WHAT YOU ARE ASKED TO DO —
No record may be left out; print them all verbatim.

(Revision comparison data)
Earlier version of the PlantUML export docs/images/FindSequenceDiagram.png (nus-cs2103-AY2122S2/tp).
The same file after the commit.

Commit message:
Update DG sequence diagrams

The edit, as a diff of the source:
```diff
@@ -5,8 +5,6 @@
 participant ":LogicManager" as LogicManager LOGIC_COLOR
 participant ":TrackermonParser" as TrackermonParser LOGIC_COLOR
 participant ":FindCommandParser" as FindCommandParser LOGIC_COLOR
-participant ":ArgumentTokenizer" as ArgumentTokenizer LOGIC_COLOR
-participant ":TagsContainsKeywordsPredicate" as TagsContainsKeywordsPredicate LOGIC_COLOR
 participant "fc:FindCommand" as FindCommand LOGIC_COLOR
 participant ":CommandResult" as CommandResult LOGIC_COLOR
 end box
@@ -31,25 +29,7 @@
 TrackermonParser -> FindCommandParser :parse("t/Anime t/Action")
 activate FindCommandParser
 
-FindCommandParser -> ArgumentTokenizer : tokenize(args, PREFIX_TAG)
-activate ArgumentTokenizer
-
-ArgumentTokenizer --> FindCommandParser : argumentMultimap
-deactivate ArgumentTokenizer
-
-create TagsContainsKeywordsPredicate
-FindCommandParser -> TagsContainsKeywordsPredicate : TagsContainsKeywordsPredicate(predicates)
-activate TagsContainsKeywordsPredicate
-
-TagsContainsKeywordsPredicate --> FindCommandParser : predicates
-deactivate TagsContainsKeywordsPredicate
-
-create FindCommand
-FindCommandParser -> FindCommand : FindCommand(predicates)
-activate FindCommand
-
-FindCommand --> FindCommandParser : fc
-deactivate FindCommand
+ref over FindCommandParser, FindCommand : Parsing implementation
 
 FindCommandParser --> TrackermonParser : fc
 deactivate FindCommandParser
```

WRITTEN SOLUTION —
Earlier version of the PlantUML export docs/images/FindSequenceDiagram.png (nus-cs2103-AY2122S2/tp).
The same file after the commit.

Commit message:
Update DG sequence diagrams

The edit, as a diff of the source:
```diff
@@ -5,8 +5,6 @@
 participant ":LogicManager" as LogicManager LOGIC_COLOR
 participant ":TrackermonParser" as TrackermonParser LOGIC_COLOR
 participant ":FindCommandParser" as FindCommandParser LOGIC_COLOR
-participant ":ArgumentTokenizer" as ArgumentTokenizer LOGIC_COLOR
-participant ":TagsContainsKeywordsPredicate" as TagsContainsKeywordsPredicate LOGIC_COLOR
 participant "fc:FindCommand" as FindCommand LOGIC_COLOR
 participant ":CommandResult" as CommandResult LOGIC_COLOR
 end box
@@ -31,25 +29,7 @@
 TrackermonParser -> FindCommandParser :parse("t/Anime t/Action")
 activate FindCommandParser
 
-FindCommandParser -> ArgumentTokenizer : tokenize(args, PREFIX_TAG)
-activate ArgumentTokenizer
-
-ArgumentTokenizer --> FindCommandParser : argumentMultimap
-deactivate ArgumentTokenizer
-
-create TagsContainsKeywordsPredicate
-FindCommandParser -> TagsContainsKeywordsPredicate : TagsContainsKeywordsPredicate(predicates)
-activate TagsContainsKeywordsPredicate
-
-TagsContainsKeywordsPredicate --> FindCommandParser : predicates
-deactivate TagsContainsKeywordsPredicate
-
-create FindCommand
-FindCommandParser -> FindCommand : FindCommand(predicates)
-activate FindCommand
-
-FindCommand --> FindCommandParser : fc
-deactivate FindCommand
+ref over FindCommandParser, FindCommand : Parsing implementation
 
 FindCommandParser --> TrackermonParser : fc
 deactivate FindCommandParser
```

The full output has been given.